Updated: Sep 26, 2022
"Language is the blood of the soul into which thoughts run and out of which they grow."
— Justice Oliver W Holmes, Jr., US Supreme Court
Language is indeed the dress of thought for it to be the impetus of social cohesion. Inspiration, encouragement, discouragement and desperation are sourced from it depending on its spirit, substance and purpose. It is a reliable tool for effective, distributive, defective and destructive communications.
The English Language used in legislation is the epitome of convulsions and complexity in syntax. Edward VI (1537-1553) lamented, “I wish that the superfluous and tedious statutes were brought into one sum together, and made more plain and short.” Since then, a number of government commissions and parliamentary committees have attempted to revise and reorganise the statute book for the last 400 years.
To find the mercurial entity called justice requires language experts — philologists, linguists, grammarians, phonologists, vocabulists, usagists, classicists, transformationalists and glossographers — to draft legislation generally created to provide adequate exit strategies with well-designed escape routes to aid, assist and abet political camaraderie.
Drafters of legislation must be masters of language like Justices Cardozo, Holmes, Hughes, Jackson, Iyer and Abdoolcader. Why shouldn’t legislatures muster the assistance of judges as they are ultimately required to interpret the law?

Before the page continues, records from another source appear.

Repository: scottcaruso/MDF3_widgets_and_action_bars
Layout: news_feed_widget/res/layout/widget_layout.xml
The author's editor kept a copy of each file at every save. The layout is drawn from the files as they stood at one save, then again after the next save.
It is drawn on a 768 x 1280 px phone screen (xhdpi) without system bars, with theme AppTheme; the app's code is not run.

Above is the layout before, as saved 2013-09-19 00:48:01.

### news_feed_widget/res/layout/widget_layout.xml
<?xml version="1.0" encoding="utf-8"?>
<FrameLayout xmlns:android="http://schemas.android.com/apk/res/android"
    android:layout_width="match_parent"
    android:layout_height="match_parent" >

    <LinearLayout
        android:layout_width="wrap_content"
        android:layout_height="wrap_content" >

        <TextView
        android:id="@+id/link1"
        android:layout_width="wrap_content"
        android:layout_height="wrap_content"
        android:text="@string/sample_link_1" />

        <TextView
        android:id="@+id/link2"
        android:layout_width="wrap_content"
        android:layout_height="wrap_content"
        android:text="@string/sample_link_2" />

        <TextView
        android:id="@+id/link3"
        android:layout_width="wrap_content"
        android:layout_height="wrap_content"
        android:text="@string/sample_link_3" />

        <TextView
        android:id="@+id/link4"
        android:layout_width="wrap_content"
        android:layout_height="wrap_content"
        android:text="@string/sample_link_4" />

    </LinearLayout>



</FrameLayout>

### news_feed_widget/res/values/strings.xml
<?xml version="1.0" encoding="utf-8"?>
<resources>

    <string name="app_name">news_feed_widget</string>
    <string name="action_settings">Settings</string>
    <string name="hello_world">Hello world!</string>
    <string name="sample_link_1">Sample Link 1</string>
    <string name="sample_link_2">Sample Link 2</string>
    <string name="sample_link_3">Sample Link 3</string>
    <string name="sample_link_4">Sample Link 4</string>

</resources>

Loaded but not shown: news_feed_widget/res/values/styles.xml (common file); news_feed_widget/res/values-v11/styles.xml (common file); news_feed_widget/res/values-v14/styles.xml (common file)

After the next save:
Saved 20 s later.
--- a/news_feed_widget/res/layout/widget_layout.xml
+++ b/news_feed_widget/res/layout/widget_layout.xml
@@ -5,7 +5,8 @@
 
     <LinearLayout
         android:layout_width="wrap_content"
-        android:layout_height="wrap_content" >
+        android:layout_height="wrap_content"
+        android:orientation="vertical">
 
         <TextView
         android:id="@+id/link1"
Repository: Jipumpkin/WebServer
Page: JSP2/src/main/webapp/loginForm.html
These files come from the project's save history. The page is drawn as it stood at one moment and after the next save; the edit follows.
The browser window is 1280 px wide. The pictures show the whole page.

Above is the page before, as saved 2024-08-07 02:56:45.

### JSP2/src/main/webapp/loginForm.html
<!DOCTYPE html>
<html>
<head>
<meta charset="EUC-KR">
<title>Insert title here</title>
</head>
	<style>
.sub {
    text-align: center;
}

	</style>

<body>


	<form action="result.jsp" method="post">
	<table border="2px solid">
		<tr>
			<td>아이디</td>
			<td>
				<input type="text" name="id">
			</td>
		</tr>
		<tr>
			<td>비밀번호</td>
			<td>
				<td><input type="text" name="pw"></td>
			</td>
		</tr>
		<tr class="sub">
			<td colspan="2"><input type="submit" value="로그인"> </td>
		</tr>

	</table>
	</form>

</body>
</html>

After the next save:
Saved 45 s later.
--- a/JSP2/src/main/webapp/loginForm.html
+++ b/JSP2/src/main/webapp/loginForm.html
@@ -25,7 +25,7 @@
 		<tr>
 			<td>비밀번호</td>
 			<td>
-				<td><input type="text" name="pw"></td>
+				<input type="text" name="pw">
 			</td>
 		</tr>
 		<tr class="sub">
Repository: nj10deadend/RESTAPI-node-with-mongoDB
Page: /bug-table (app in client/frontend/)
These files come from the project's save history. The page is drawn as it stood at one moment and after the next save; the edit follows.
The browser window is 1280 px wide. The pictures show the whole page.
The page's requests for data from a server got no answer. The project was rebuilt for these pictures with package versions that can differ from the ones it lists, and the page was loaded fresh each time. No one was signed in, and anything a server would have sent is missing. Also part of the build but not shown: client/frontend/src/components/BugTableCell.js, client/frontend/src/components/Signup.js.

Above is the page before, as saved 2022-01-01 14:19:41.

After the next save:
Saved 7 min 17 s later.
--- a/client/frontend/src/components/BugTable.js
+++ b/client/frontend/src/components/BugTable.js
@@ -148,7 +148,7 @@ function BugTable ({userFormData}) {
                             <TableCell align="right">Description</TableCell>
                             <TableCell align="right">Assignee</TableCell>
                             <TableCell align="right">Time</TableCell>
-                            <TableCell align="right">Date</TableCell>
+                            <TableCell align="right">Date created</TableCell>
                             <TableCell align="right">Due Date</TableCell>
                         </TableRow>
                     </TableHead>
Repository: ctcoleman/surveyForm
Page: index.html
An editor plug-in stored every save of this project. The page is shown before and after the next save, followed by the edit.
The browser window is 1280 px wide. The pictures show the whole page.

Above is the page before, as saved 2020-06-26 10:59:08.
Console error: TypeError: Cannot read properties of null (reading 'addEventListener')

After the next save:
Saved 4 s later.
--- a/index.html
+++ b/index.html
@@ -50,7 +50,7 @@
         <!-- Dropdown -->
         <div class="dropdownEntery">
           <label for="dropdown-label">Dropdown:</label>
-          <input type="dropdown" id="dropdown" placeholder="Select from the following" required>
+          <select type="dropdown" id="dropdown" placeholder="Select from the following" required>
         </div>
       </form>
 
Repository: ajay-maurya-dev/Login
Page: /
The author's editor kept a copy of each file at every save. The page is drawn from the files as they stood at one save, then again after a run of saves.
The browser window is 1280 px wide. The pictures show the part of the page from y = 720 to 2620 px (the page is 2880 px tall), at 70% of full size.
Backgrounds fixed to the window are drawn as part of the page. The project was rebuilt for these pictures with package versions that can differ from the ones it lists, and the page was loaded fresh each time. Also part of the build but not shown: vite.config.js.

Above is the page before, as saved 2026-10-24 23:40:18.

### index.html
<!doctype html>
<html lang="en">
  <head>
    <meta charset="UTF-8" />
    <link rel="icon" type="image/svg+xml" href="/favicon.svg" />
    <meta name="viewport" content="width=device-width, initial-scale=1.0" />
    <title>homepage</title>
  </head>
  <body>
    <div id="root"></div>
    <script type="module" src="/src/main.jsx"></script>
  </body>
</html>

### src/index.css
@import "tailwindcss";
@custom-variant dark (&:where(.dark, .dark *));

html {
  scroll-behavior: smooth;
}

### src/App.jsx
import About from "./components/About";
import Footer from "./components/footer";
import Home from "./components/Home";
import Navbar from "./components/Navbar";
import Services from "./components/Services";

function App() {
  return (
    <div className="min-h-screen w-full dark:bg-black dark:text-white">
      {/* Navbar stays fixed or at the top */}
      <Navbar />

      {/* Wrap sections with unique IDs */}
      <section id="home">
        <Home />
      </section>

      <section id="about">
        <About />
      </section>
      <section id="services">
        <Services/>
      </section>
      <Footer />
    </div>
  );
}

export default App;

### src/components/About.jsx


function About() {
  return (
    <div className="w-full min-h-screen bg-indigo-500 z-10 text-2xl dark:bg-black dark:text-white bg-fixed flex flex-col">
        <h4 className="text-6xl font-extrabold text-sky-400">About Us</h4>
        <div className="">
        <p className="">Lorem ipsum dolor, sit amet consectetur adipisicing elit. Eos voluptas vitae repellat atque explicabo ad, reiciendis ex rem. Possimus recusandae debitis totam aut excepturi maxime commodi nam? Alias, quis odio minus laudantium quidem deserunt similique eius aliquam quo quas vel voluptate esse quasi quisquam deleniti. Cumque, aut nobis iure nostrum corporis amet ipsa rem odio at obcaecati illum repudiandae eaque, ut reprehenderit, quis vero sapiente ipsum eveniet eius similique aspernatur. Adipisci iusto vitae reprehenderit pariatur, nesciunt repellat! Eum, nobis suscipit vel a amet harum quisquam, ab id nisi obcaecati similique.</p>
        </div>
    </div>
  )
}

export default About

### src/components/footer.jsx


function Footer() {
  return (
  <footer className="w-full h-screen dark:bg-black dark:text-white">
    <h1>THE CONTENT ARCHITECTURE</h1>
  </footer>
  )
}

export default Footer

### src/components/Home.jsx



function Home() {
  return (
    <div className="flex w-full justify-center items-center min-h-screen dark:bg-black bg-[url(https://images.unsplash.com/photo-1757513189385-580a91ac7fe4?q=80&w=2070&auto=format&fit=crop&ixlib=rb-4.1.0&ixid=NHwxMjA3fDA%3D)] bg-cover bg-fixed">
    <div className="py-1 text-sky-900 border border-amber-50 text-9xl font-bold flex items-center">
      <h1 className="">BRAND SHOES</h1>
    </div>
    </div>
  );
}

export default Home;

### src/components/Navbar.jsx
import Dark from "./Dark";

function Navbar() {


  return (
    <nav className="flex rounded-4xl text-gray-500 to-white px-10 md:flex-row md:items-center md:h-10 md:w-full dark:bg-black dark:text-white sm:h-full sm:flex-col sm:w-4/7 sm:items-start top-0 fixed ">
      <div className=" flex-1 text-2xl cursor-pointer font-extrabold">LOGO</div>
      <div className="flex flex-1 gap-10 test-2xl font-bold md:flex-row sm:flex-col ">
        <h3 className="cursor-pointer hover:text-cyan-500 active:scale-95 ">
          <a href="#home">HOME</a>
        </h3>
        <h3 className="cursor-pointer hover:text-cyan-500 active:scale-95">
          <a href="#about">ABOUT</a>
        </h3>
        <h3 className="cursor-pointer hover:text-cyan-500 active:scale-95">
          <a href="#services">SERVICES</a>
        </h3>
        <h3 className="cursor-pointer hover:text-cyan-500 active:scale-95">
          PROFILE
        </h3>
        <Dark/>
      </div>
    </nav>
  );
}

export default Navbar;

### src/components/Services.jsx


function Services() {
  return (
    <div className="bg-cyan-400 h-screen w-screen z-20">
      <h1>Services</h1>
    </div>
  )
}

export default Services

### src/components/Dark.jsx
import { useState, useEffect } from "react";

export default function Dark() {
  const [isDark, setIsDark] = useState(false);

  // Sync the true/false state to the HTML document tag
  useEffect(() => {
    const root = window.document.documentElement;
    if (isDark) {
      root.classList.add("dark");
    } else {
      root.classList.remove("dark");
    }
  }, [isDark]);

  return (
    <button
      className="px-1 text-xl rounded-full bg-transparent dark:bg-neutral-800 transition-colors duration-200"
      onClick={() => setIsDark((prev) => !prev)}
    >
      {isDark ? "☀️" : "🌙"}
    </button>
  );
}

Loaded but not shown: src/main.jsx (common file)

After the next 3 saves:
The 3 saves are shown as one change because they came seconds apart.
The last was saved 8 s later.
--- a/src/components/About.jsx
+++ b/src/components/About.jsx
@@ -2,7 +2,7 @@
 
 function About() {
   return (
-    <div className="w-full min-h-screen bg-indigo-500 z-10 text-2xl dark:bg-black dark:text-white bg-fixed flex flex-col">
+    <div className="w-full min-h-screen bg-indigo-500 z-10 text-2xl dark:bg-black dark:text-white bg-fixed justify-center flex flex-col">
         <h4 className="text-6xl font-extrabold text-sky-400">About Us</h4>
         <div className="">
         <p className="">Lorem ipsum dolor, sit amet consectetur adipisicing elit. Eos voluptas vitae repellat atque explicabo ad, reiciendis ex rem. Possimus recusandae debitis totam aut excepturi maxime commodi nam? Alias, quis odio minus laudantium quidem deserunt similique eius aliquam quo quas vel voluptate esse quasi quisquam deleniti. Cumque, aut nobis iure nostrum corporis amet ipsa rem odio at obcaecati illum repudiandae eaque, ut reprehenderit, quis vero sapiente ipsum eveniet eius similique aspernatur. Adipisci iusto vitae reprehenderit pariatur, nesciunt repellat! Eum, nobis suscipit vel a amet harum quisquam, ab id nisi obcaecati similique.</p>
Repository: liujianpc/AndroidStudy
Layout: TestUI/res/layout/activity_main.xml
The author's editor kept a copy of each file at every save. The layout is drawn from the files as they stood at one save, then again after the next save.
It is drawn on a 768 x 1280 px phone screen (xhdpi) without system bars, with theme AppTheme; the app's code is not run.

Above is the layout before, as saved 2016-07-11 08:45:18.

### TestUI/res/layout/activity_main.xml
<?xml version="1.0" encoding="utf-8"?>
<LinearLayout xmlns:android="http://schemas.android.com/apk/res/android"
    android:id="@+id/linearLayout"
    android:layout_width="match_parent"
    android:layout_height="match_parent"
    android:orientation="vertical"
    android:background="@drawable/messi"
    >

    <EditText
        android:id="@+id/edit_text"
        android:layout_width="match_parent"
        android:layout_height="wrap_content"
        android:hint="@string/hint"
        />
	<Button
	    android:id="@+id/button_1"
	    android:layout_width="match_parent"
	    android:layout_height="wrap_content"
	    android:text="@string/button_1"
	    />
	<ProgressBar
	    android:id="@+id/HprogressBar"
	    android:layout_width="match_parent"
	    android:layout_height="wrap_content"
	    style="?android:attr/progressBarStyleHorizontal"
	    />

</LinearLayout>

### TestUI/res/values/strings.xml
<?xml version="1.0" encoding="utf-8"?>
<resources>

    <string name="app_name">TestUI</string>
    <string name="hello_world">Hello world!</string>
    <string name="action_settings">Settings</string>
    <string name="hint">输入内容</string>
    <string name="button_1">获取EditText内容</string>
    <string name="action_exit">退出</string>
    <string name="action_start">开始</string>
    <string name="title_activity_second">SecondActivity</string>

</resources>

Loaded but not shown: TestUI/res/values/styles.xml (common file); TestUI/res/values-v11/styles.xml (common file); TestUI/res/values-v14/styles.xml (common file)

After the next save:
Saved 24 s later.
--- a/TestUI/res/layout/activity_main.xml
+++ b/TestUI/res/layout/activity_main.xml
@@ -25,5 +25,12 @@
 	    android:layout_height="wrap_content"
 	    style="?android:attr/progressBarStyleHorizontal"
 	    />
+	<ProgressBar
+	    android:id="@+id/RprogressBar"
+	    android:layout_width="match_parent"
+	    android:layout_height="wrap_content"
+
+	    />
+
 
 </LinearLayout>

The doctrine of the separation of powers has seen better days!